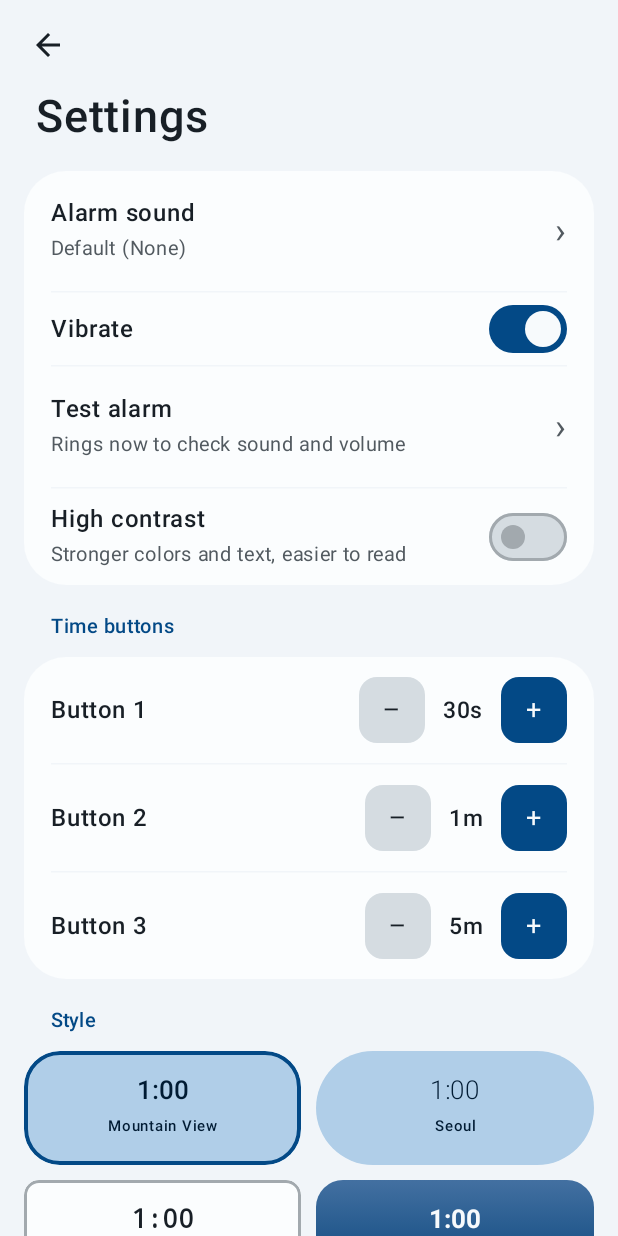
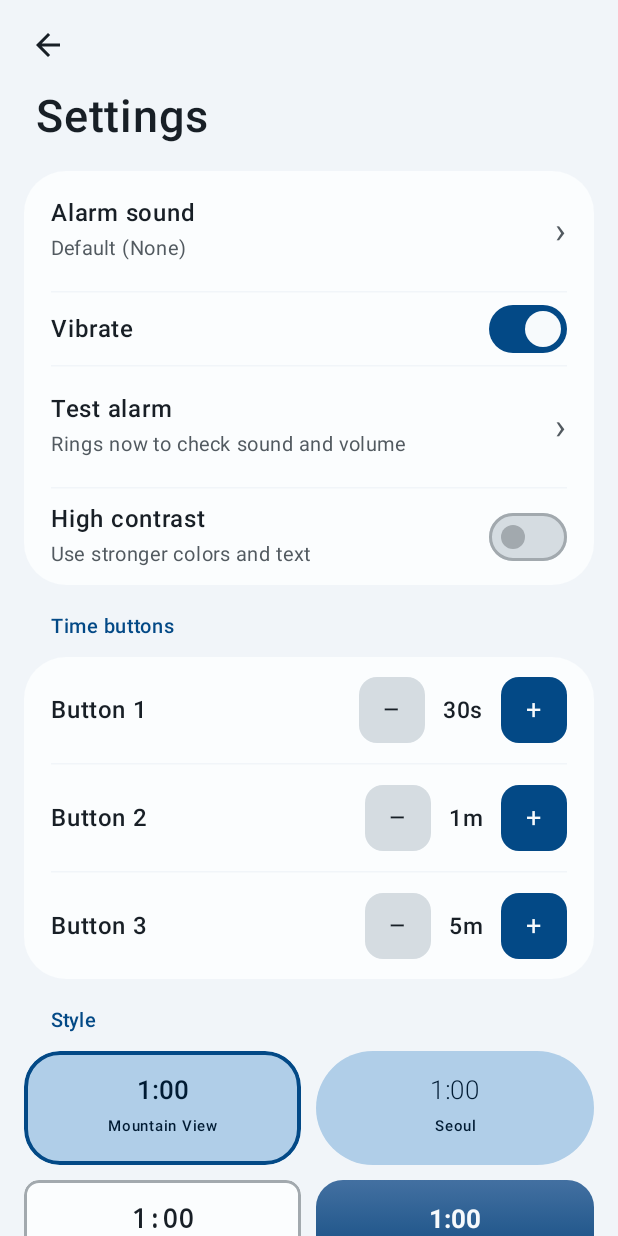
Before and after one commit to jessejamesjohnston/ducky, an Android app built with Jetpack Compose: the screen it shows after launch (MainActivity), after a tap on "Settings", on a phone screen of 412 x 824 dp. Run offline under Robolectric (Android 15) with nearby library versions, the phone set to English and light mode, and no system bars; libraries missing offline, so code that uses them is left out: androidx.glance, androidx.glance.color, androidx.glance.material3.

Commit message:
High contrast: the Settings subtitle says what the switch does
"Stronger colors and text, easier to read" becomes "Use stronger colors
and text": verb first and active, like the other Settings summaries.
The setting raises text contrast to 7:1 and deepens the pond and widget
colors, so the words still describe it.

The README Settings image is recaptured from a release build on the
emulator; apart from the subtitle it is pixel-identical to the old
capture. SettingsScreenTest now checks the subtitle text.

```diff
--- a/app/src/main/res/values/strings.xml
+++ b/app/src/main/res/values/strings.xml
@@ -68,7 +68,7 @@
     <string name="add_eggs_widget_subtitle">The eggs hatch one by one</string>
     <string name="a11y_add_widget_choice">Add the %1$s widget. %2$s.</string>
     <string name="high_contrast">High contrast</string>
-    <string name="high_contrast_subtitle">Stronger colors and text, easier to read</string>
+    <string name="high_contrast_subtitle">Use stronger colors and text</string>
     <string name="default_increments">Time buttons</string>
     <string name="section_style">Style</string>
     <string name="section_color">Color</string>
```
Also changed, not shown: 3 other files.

---

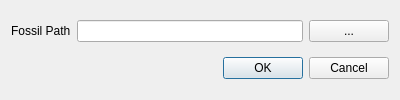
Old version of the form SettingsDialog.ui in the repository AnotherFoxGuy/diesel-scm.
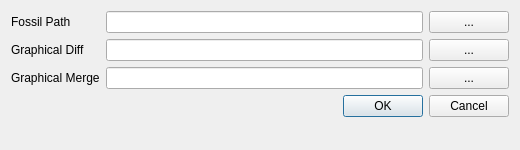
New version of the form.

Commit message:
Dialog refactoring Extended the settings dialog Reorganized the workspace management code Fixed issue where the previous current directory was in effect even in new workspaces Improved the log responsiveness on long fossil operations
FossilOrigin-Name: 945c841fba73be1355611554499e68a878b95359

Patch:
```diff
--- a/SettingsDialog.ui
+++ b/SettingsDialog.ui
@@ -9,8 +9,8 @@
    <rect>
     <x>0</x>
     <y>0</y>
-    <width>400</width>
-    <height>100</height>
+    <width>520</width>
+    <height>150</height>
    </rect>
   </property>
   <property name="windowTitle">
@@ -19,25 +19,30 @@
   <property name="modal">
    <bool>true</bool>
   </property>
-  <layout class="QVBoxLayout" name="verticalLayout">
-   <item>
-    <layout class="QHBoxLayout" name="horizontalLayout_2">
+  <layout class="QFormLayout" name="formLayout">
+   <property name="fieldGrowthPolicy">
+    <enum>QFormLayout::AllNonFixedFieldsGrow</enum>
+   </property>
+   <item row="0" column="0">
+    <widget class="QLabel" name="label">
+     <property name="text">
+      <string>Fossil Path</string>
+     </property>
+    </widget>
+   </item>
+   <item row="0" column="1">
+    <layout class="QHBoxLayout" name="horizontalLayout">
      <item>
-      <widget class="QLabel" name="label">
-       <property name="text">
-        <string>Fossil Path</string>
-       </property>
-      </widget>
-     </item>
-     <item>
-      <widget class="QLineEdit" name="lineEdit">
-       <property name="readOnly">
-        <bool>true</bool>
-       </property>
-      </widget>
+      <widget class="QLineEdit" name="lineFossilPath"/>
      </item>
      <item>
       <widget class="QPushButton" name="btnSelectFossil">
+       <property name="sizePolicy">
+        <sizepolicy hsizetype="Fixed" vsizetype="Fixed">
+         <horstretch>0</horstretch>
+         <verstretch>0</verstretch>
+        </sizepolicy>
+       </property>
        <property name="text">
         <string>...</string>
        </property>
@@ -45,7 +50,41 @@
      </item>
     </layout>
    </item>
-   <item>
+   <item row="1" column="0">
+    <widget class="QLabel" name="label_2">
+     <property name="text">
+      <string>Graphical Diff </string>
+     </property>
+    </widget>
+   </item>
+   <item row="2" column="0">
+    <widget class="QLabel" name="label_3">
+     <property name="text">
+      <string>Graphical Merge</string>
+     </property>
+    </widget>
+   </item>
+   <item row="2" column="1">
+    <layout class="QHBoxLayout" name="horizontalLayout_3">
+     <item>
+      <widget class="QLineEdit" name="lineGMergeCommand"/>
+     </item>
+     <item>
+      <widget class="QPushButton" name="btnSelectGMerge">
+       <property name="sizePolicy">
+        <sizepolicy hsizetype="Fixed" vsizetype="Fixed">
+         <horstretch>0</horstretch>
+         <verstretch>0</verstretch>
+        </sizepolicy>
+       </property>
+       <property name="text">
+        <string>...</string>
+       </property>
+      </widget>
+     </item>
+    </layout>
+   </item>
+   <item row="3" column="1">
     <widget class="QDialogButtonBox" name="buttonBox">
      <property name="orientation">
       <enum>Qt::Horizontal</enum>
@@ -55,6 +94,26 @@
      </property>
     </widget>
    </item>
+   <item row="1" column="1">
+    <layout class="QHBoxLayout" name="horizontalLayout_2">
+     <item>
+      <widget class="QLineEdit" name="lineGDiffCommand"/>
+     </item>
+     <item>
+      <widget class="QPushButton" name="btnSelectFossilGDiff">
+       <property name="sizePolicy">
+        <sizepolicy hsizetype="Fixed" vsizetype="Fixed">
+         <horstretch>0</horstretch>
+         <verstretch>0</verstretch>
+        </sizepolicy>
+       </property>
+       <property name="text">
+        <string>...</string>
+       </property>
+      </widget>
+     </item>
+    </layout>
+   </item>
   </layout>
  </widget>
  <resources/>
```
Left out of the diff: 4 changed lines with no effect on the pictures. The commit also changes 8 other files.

THE PROBLEM »
Copy each line in the entries above where "column" turns up.

REPLY »
+   <item row="0" column="0">
+   <item row="0" column="1">
+   <item row="1" column="0">
+   <item row="2" column="0">
+   <item row="2" column="1">
+   <item row="3" column="1">
+   <item row="1" column="1">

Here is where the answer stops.